| Activity |
From the entries that follow, list every line in which the string "Status" appears.

########

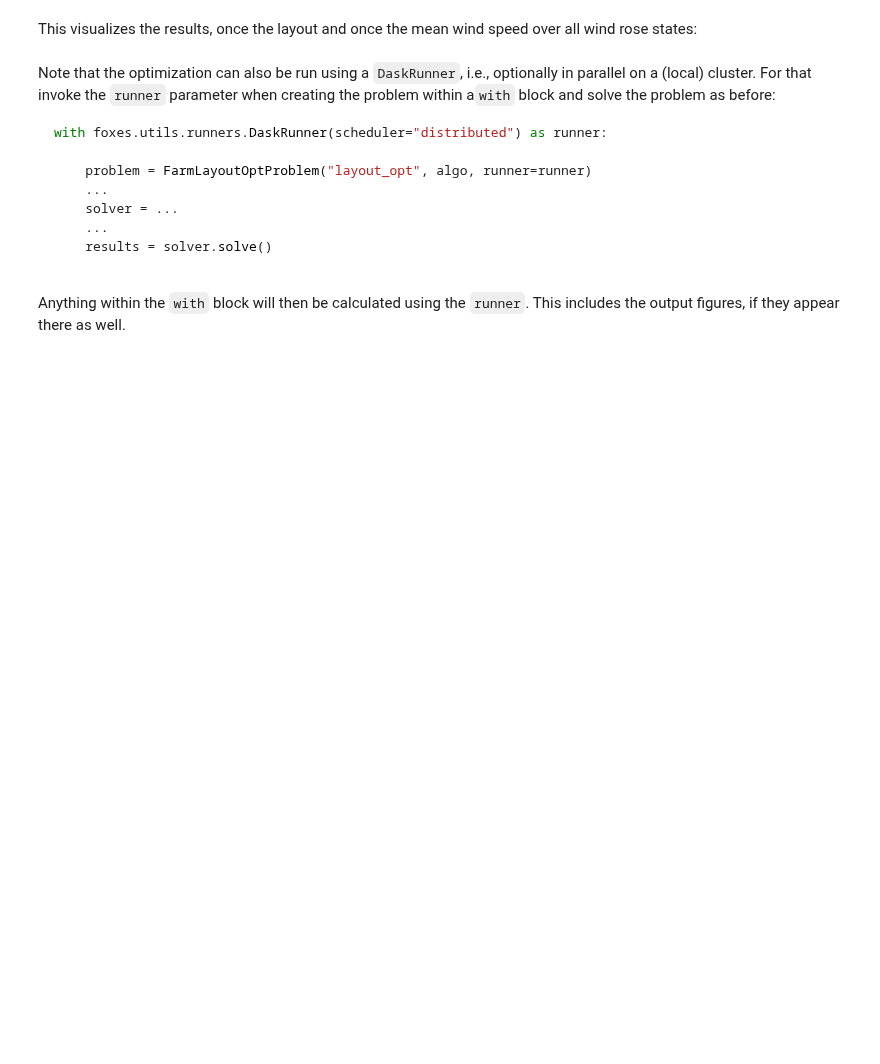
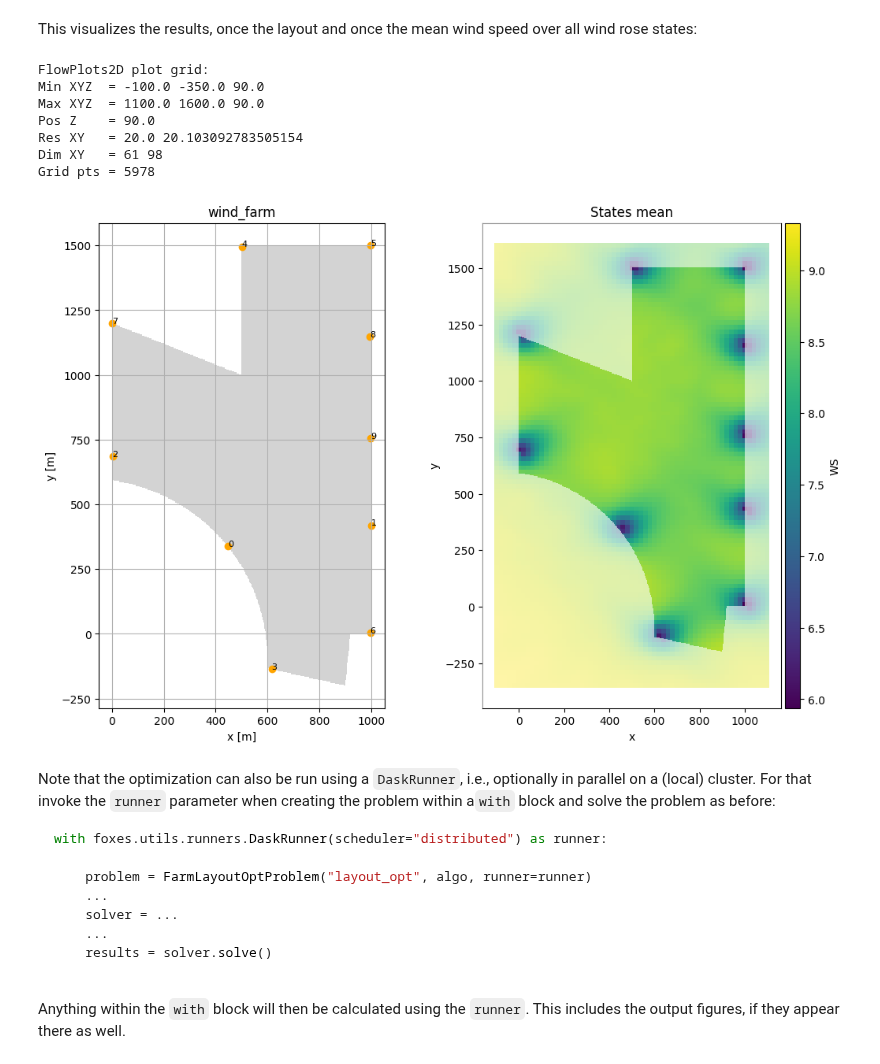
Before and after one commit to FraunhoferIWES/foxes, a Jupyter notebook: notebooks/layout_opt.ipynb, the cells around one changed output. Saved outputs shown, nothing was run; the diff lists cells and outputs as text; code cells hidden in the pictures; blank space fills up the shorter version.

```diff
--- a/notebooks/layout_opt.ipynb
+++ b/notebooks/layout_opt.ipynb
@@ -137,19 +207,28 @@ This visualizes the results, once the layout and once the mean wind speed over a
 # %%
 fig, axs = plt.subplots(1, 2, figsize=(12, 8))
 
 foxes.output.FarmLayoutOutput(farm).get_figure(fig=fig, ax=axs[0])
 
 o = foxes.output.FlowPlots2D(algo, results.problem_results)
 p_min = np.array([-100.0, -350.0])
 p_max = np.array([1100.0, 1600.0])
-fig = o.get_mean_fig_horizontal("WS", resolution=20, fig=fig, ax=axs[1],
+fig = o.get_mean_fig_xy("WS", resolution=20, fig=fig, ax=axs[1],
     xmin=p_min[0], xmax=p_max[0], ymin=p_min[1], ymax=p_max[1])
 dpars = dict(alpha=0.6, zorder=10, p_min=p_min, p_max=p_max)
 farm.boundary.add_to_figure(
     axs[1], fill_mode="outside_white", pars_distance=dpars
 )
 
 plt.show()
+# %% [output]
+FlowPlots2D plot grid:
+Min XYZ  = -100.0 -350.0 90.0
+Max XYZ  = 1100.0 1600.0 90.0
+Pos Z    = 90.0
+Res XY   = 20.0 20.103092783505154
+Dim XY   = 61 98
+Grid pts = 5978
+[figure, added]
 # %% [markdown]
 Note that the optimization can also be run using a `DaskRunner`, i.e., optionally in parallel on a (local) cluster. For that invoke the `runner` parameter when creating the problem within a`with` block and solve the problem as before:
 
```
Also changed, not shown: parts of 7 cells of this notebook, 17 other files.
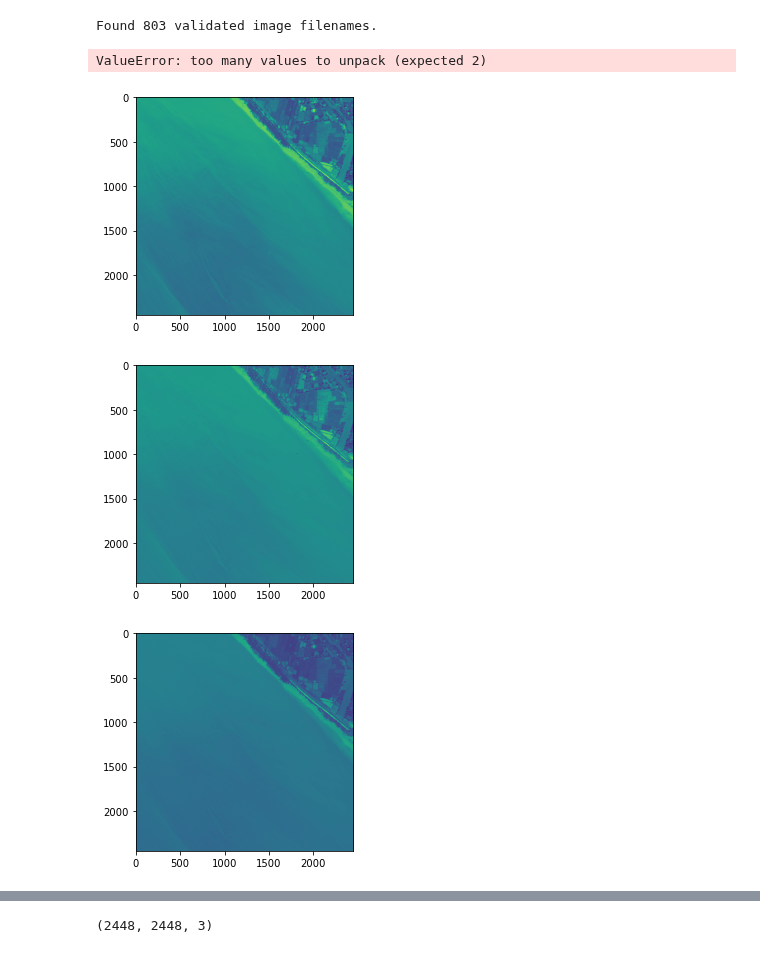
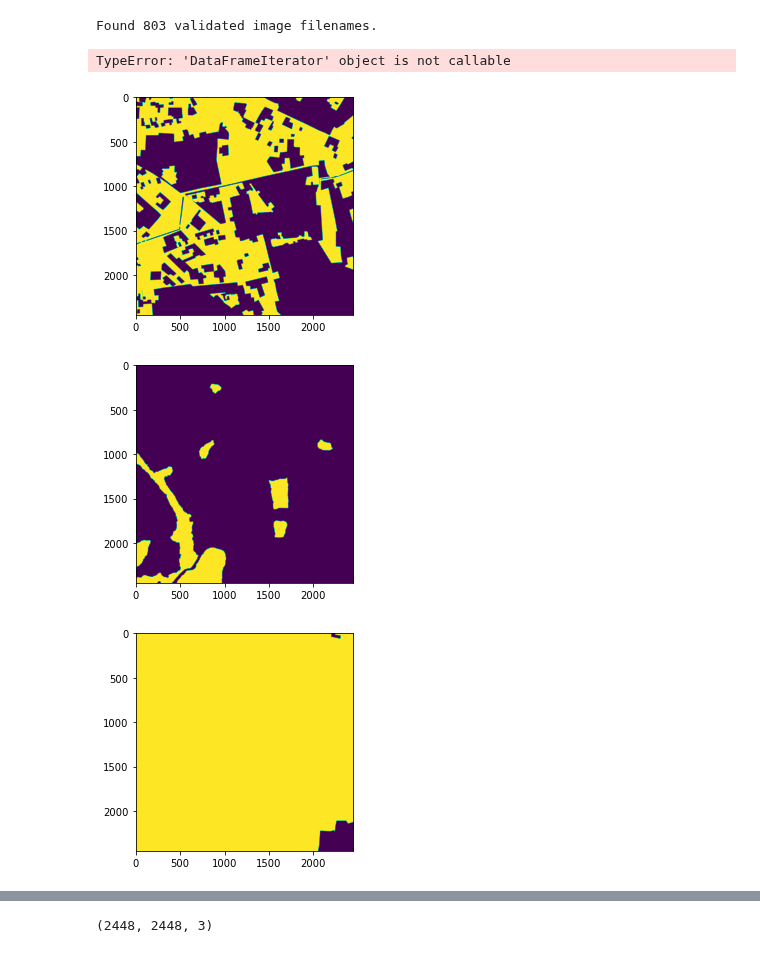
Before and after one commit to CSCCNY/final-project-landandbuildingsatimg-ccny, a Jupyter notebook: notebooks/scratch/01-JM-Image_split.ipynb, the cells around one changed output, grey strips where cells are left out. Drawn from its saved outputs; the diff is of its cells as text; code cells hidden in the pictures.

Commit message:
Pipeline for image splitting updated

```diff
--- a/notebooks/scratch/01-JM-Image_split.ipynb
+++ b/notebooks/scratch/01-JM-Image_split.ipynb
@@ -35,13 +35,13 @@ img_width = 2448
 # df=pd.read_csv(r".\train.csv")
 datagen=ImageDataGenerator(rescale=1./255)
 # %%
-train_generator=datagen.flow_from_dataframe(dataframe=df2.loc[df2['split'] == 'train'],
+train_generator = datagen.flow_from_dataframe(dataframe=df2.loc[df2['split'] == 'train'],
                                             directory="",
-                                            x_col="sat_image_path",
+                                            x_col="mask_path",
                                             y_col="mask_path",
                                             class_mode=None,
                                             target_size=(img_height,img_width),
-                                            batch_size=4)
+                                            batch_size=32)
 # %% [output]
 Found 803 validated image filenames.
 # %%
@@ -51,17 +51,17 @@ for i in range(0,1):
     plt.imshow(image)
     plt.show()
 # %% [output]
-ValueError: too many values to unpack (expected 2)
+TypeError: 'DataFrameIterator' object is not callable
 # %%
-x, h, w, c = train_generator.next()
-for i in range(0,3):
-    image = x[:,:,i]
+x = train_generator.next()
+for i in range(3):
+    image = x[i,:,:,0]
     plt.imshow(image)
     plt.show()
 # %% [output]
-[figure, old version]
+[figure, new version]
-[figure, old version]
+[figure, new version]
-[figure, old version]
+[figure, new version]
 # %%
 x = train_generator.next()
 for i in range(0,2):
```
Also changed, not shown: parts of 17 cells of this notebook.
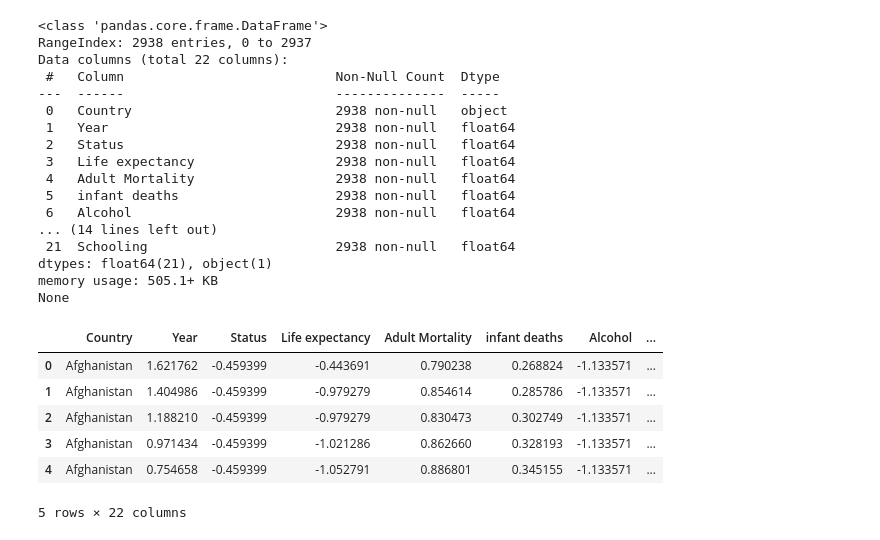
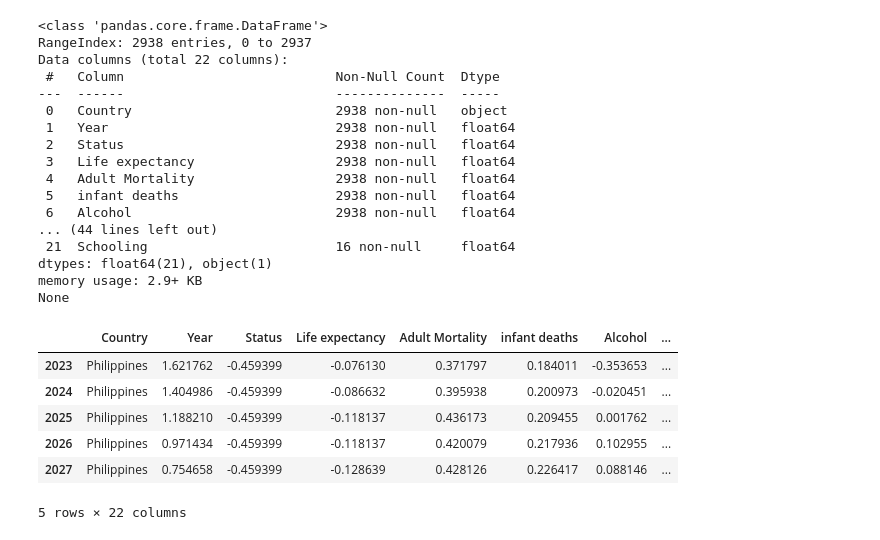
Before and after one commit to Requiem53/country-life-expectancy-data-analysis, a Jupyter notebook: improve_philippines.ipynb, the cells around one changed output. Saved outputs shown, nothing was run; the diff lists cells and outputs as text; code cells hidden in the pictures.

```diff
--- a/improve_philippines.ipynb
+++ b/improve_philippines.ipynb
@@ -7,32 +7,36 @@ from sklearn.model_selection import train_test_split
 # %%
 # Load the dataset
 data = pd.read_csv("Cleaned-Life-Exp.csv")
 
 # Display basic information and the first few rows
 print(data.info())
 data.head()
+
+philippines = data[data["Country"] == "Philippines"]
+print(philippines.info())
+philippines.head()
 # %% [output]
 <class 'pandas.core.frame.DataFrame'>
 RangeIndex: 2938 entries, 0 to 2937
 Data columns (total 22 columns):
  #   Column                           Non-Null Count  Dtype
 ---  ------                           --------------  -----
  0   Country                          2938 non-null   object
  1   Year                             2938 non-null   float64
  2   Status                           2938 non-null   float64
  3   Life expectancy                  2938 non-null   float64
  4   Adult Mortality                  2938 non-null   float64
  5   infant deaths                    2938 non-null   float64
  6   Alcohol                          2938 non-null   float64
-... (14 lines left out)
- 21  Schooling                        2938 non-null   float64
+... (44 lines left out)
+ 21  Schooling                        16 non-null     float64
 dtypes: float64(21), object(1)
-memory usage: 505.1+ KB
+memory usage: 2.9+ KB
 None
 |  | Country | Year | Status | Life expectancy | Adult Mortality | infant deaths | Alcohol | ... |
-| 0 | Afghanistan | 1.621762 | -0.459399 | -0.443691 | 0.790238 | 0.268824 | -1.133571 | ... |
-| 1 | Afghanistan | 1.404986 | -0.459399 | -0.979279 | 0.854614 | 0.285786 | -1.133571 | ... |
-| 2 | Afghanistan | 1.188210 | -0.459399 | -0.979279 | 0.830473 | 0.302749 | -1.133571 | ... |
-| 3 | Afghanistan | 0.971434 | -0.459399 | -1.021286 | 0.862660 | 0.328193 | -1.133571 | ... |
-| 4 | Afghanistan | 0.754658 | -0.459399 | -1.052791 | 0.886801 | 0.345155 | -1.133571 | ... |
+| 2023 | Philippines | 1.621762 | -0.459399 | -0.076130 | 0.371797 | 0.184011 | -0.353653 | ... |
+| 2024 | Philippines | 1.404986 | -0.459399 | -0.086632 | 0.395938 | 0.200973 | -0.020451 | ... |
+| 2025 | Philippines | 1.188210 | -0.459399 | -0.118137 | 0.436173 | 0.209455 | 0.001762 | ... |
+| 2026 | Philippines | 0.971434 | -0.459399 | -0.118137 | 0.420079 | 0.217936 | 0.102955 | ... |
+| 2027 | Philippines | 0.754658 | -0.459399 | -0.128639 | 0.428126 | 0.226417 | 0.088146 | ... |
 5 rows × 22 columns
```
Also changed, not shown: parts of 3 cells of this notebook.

########

| Task solution |
  2   Status                           2938 non-null   float64
 |  | Country | Year | Status | Life expectancy | Adult Mortality | infant deaths | Alcohol | ... |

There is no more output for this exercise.